GROWTH PERFORMANCE AND SITE SUITABILITY OF Lumnitzera racemosa WILLD. IN THE SUNDARBAN MANGROVE FOREST OF BANGLADESH

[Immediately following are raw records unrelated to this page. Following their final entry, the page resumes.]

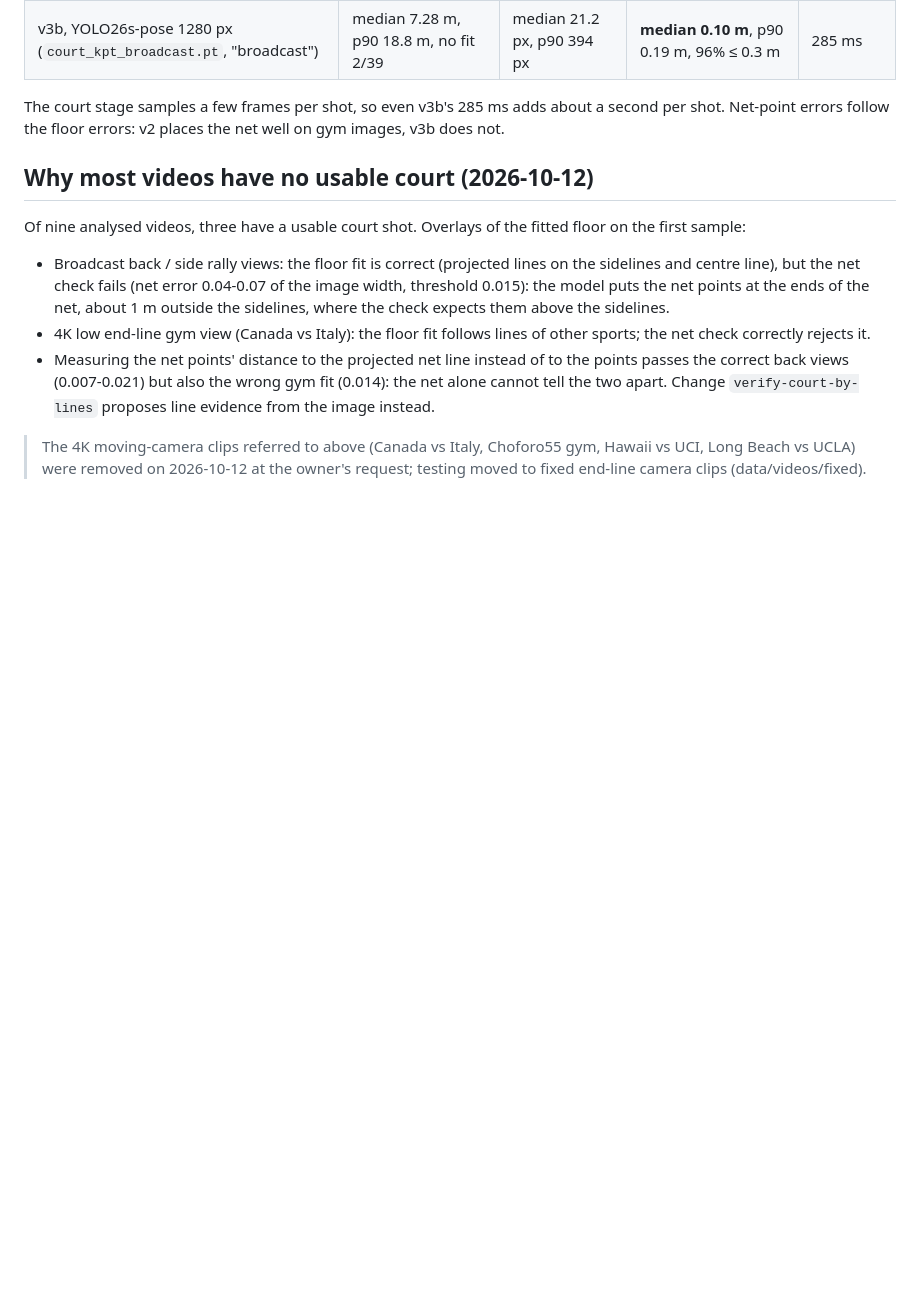
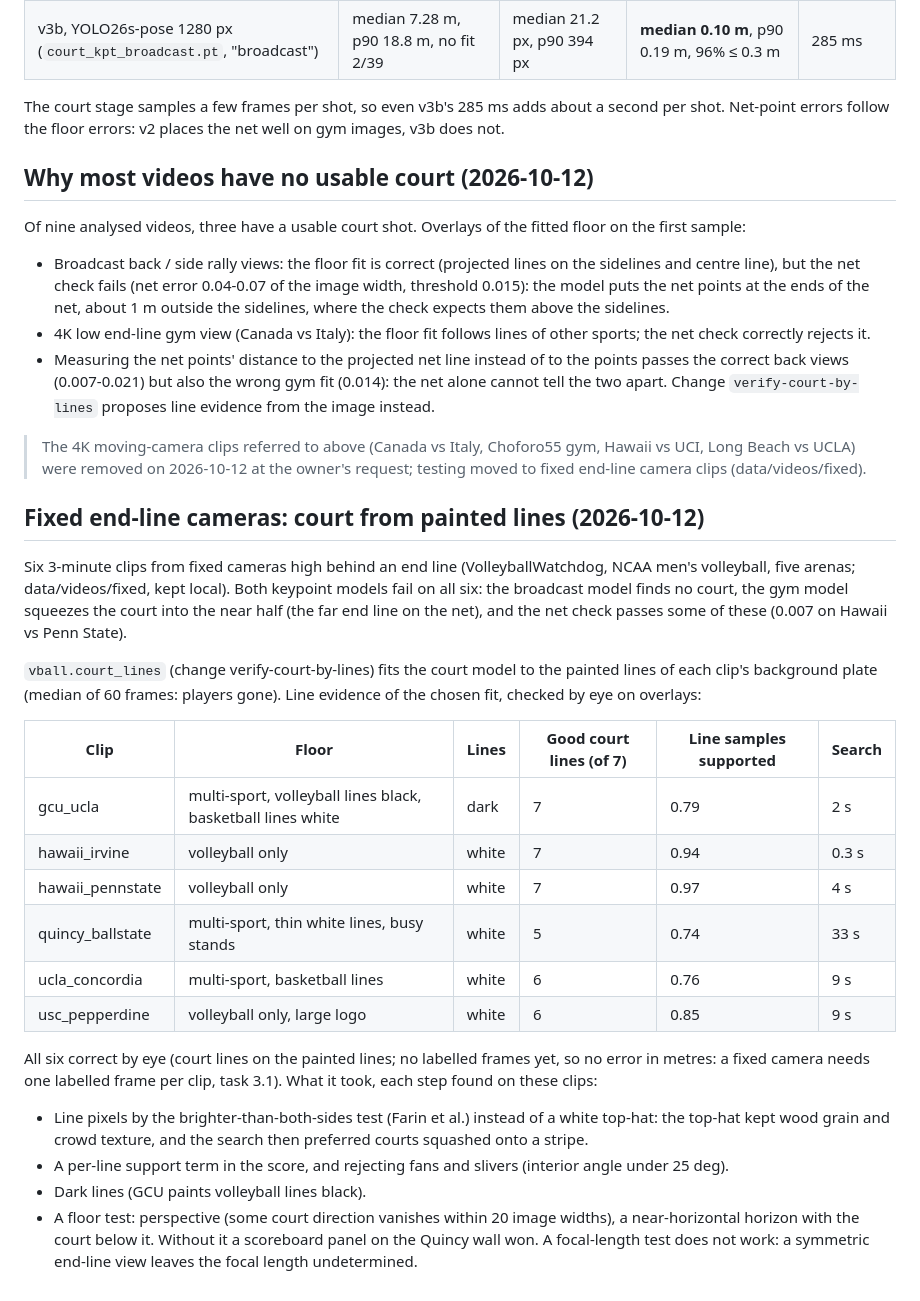
Before and after one commit to DL-Volleyball-Analysis/volleyball-analysis, a Markdown page: docs/results/court-keypoints.md, the part around the change. Drawn GitHub-style; blank space fills up the shorter version.

Commit message:
Results: court from painted lines on six fixed end-line clips

```diff
--- a/docs/results/court-keypoints.md
+++ b/docs/results/court-keypoints.md
@@ -143,3 +143,31 @@ Of nine analysed videos, three have a usable court shot. Overlays of the fitted
   `verify-court-by-lines` proposes line evidence from the image instead.
 
 > The 4K moving-camera clips referred to above (Canada vs Italy, Choforo55 gym, Hawaii vs UCI, Long Beach vs UCLA) were removed on 2026-10-12 at the owner's request; testing moved to fixed end-line camera clips (data/videos/fixed).
+
+## Fixed end-line cameras: court from painted lines (2026-10-12)
+Six 3-minute clips from fixed cameras high behind an end line (VolleyballWatchdog, NCAA men's volleyball, five
+arenas; data/videos/fixed, kept local). Both keypoint models fail on all six: the broadcast model finds no court, the
+gym model squeezes the court into the near half (the far end line on the net), and the net check passes some of these
+(0.007 on Hawaii vs Penn State).
+
+`vball.court_lines` (change verify-court-by-lines) fits the court model to the painted lines of each clip's background
+plate (median of 60 frames: players gone). Line evidence of the chosen fit, checked by eye on overlays:
+
+| Clip | Floor | Lines | Good court lines (of 7) | Line samples supported | Search |
+|---|---|---|---|---|---|
+| gcu_ucla | multi-sport, volleyball lines black, basketball lines white | dark | 7 | 0.79 | 2 s |
+| hawaii_irvine | volleyball only | white | 7 | 0.94 | 0.3 s |
+| hawaii_pennstate | volleyball only | white | 7 | 0.97 | 4 s |
+| quincy_ballstate | multi-sport, thin white lines, busy stands | white | 5 | 0.74 | 33 s |
+| ucla_concordia | multi-sport, basketball lines | white | 6 | 0.76 | 9 s |
+| usc_pepperdine | volleyball only, large logo | white | 6 | 0.85 | 9 s |
+
+All six correct by eye (court lines on the painted lines; no labelled frames yet, so no error in metres: a fixed
+camera needs one labelled frame per clip, task 3.1). What it took, each step found on these clips:
+- Line pixels by the brighter-than-both-sides test (Farin et al.) instead of a white top-hat: the top-hat kept wood
+  grain and crowd texture, and the search then preferred courts squashed onto a stripe.
+- A per-line support term in the score, and rejecting fans and slivers (interior angle under 25 deg).
+- Dark lines (GCU paints volleyball lines black).
+- A floor test: perspective (some court direction vanishes within 20 image widths), a near-horizontal horizon with the
+  court below it. Without it a scoreboard panel on the Quincy wall won. A focal-length test does not work: a symmetric
+  end-line view leaves the focal length undetermined.
```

Conservation of the Sundarban mangrove forests of Bangladesh is a most important and challenging contemporary problem. Enrichment plantations with Lumnitzera racemosa were raised in the poorly regenerated areas of the Sundarban for the purpose of conservation of the species, enhancement of coastal protection against storms, sea-level rise and erosion, and enabling of natural products such as fish, crabs and wood. The total duration of the field experiment was thirteen years, spread over the period between January 2005 and January 2018. The height, diameters at breast height (dbh), mean annual increment (MAI) and survival of twelve years old Lumnitzera racemosa trees differ significantly at different spacing between moderate and strong saline zone of the Sundarban. The highest height (m), dbh (cm) and survival (%) have been found 7.31±0.09, 6.79±0.22 and 88 in the spacing 2m x 2m under moderate saline zone as well as the highest MAI for height 0.61m and for dbh 0.57cm were found in the same spacing and same saline zone. All these findings significantly reflect that growth performance of twelve years old Lumnitzera racemosa trees planted in moderate saline zone was better on 2m x 2m compared to 1.75m x 1.75m and 1.5m x 1.5m spacing. It is observed that the hydrological conditions in moderate saline zone are better supportive for mangrove growth than strong saline zone of the Sundarban. Planting of seedlings were done on low tide that helps ensure proper planting depth, which is very important for successful establishment of L. racemosa plantation. Nursery propagated seedlings maintained the highest survival rate. L. racemosa species require a certain moistening and drying regime for their survival and will therefore only grow within a specific tidal range. Enrichment planting with Lumnitzera racemosa in the poorly regenerated areas of the Sundarban can accelerate the return of a productive forest capable of sustaining environmental, economic and social activities of local communities, dwelling in the adjacent areas of the Sundarban, thus declining pressure on primary forests.